the conclusions that can be drawn from the failures of modern projects of social engineering are as applicable to market-driven standardization as they are to bureaucratic homogeneity
A good example is the recent failed attempt by aid organizations to employ markets to distribute much-needed mosquito nets:
In doing so, Dr. Kochi turned his back on an alternative long favored by the Clinton and Bush administrations — distribution by so-called social marketing, in which mosquito nets are sold through local shops at low, subsidized prices — $1 or so for an insecticide-impregnated net that costs $5 to $7 from the maker — with donors underwriting the losses and paying consultants to come up with brand names and advertise the nets.

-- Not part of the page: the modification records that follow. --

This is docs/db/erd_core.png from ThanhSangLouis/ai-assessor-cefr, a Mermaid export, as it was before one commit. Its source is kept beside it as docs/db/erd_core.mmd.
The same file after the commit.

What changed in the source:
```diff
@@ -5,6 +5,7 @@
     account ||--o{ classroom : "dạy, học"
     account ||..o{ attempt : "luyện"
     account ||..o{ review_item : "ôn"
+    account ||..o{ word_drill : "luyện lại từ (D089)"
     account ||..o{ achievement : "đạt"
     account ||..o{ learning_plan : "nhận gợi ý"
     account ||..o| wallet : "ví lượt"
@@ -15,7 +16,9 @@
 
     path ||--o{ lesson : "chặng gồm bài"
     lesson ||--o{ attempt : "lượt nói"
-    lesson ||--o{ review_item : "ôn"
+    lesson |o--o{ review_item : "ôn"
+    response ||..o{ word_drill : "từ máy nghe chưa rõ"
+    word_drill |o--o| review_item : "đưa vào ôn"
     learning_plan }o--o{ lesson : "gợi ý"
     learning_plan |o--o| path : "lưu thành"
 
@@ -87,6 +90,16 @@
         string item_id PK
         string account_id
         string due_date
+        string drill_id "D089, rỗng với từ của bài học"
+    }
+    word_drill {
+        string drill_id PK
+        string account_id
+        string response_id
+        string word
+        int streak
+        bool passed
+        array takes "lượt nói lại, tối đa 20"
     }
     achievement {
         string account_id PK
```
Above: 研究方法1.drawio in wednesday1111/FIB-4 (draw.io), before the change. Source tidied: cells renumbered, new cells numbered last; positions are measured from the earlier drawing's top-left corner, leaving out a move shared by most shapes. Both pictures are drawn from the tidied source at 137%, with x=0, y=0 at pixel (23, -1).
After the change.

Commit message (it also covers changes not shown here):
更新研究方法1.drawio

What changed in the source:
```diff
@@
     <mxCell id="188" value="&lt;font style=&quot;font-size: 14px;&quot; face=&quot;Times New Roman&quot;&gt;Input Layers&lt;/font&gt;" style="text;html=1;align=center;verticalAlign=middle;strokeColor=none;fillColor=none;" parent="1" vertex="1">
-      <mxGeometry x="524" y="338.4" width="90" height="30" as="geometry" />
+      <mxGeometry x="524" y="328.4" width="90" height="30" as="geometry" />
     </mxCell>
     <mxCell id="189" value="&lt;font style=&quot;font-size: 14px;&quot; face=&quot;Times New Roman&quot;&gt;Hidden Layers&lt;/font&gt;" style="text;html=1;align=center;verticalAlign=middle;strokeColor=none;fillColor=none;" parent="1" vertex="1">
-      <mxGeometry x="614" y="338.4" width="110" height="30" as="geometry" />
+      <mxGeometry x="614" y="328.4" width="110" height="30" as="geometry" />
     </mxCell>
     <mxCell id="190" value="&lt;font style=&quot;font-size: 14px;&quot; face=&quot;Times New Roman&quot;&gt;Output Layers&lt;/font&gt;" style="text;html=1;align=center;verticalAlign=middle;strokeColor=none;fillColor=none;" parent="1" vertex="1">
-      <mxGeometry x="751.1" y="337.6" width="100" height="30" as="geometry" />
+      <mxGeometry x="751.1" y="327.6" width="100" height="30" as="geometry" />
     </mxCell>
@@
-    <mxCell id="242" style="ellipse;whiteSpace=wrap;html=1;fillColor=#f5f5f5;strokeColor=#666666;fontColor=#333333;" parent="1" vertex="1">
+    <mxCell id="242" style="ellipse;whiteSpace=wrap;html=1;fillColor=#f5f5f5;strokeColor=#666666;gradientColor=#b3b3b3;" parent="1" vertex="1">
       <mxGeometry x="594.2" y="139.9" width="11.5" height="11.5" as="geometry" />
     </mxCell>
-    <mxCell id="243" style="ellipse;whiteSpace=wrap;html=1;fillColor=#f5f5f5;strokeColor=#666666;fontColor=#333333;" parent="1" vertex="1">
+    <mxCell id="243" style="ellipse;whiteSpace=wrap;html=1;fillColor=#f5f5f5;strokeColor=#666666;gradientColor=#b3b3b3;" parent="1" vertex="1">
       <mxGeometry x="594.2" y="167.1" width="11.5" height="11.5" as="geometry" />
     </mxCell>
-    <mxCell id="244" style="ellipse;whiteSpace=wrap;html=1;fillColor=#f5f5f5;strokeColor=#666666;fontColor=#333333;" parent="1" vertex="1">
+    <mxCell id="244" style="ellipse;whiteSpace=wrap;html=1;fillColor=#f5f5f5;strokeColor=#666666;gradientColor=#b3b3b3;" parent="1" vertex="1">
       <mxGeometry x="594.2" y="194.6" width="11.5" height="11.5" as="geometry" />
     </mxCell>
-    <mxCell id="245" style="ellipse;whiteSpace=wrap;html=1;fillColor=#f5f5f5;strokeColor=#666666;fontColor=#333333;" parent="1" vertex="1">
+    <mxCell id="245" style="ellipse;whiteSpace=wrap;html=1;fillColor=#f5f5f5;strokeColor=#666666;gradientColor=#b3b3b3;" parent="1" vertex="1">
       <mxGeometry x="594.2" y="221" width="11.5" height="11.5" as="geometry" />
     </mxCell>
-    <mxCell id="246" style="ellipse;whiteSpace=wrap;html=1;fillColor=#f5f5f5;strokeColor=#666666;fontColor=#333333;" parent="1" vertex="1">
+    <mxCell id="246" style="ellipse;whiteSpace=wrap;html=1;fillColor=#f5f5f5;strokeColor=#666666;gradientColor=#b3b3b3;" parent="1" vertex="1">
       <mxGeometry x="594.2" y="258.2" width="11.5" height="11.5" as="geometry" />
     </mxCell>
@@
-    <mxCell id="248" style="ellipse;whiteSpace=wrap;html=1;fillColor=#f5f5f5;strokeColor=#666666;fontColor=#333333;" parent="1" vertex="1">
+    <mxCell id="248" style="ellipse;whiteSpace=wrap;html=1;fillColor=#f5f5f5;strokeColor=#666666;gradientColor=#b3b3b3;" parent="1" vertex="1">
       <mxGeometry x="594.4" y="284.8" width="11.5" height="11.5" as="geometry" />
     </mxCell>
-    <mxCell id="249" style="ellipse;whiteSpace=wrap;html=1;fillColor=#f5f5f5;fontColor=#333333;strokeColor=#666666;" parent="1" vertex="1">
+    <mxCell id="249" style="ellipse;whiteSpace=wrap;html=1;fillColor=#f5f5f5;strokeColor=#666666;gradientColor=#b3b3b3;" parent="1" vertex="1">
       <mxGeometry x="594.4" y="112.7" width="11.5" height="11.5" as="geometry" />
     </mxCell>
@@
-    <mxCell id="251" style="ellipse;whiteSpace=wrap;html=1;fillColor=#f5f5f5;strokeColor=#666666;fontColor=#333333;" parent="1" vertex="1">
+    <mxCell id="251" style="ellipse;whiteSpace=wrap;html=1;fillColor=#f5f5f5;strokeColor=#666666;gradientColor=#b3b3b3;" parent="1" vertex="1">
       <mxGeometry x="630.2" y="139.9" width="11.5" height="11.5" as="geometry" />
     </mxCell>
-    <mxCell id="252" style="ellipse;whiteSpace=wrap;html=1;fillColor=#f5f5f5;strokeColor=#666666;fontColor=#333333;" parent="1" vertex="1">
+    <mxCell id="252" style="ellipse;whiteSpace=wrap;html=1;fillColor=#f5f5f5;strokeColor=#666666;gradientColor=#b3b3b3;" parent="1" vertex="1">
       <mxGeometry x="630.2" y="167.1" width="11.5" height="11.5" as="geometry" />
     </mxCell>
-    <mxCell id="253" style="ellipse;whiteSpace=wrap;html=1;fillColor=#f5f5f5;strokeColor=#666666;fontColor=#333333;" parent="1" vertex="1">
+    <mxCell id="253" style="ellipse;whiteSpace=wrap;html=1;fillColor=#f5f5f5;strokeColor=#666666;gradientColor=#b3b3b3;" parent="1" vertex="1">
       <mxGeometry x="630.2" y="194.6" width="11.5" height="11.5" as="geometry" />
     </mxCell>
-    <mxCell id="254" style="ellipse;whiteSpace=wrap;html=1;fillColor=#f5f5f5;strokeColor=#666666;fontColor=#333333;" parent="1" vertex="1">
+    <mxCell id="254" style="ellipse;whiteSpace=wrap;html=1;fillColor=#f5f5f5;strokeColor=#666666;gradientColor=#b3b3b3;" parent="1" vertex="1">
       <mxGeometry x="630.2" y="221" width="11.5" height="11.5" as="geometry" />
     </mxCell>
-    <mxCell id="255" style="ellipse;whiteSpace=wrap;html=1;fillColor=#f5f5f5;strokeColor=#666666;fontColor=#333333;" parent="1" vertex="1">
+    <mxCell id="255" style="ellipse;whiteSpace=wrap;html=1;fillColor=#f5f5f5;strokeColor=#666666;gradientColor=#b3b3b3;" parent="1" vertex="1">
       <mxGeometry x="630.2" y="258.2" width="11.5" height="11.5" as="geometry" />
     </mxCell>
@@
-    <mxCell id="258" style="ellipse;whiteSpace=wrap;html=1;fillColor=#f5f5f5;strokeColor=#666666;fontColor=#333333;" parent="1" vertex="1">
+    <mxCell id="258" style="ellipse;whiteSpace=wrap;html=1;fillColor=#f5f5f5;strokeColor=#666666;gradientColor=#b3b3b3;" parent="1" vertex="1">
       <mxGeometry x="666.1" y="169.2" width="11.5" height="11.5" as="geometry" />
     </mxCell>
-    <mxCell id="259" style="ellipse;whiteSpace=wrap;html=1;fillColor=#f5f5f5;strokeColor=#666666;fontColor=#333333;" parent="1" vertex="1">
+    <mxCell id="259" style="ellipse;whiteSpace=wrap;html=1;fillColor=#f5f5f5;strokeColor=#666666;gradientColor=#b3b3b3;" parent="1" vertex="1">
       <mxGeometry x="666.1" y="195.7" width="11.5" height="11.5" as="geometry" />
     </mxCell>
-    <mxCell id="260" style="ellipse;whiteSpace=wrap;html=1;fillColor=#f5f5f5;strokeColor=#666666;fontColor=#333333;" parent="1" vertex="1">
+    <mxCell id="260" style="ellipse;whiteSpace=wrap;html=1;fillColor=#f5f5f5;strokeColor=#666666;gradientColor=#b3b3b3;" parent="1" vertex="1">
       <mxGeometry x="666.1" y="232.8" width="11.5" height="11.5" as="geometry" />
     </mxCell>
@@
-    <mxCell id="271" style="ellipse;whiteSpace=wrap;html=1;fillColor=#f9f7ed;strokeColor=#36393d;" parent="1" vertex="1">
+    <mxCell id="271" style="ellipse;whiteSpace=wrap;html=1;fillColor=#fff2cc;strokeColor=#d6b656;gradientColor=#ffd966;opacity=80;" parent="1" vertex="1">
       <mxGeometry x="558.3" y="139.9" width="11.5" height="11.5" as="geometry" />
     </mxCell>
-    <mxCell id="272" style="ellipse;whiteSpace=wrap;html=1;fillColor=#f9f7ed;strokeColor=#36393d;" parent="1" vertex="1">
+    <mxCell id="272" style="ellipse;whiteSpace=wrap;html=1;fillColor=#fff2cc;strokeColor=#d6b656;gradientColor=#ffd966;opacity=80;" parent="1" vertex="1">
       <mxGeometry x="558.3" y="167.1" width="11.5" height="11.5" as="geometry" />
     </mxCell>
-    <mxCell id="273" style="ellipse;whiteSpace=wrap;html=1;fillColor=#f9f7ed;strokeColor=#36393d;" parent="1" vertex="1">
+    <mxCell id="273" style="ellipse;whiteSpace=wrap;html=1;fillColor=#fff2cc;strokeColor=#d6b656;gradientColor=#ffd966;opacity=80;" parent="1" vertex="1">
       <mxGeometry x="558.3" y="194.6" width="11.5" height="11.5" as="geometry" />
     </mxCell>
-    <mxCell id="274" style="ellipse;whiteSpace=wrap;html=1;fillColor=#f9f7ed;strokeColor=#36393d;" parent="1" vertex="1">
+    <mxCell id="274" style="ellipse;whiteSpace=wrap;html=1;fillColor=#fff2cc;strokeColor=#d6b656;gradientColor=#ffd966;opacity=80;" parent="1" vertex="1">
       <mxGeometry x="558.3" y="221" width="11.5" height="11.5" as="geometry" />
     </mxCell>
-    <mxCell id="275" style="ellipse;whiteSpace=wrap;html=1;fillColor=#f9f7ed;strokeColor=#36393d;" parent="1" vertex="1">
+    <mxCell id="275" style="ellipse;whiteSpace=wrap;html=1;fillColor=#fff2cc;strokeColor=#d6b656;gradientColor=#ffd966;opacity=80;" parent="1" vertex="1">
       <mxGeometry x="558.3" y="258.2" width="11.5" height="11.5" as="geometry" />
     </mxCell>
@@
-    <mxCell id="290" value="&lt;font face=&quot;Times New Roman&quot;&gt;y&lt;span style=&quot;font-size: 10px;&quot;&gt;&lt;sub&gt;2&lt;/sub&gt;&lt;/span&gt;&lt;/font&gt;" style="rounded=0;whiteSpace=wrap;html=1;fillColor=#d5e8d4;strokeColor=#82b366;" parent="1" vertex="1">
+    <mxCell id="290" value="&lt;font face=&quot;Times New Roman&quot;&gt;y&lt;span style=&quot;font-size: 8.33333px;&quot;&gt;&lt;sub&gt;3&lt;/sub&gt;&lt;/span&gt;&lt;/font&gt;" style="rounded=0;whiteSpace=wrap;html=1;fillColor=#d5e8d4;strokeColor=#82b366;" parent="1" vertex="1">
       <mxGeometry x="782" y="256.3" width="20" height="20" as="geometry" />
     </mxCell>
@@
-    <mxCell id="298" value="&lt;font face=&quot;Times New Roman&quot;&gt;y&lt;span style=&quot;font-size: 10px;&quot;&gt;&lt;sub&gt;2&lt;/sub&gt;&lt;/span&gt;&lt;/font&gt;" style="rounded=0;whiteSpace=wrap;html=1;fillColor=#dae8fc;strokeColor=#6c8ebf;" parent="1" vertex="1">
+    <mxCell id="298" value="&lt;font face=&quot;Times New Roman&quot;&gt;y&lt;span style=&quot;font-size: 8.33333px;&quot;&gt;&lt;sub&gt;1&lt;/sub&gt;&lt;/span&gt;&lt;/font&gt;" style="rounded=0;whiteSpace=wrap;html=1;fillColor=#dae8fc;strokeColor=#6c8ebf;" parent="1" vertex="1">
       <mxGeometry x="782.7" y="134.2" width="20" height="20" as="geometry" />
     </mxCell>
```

When Kenya started giving nets away for free instead of charging for them coverage increased dramatically and the “deaths of children dropped 44 percent.”
Both David Harvey’s book, A Brief History of Neoliberism, and Naomi Klein’s new book The Shock Doctrine discuss numerous cases where the (often forced) imposition of markets have had disastrous consequences. Perhaps not as disastrous as some of the famines discussed in Scott, but still pretty bad. Like the examples in Scott’s book, these free-market ideologues like to make use of political instability in order to conduct their social experiments. Case in point, Iraq, where the first order of business by Paul Bremer was to privatize Iraqi business and lift trade barriers. (As well as dismantling the trade unions, one of the more important pillars of Iraqi civil society.)
Below is a video for Naomi Klein’s book made by Children of Men director, Alfonso Cuarón. While I haven’t read her book yet, it seems as if it popularizes many of the arguments found in similar books by Harvey, Stiglitz and others. For a more thorough filmic treatment of these themes, I highly recommend Stephanie Black’s Life and Debt.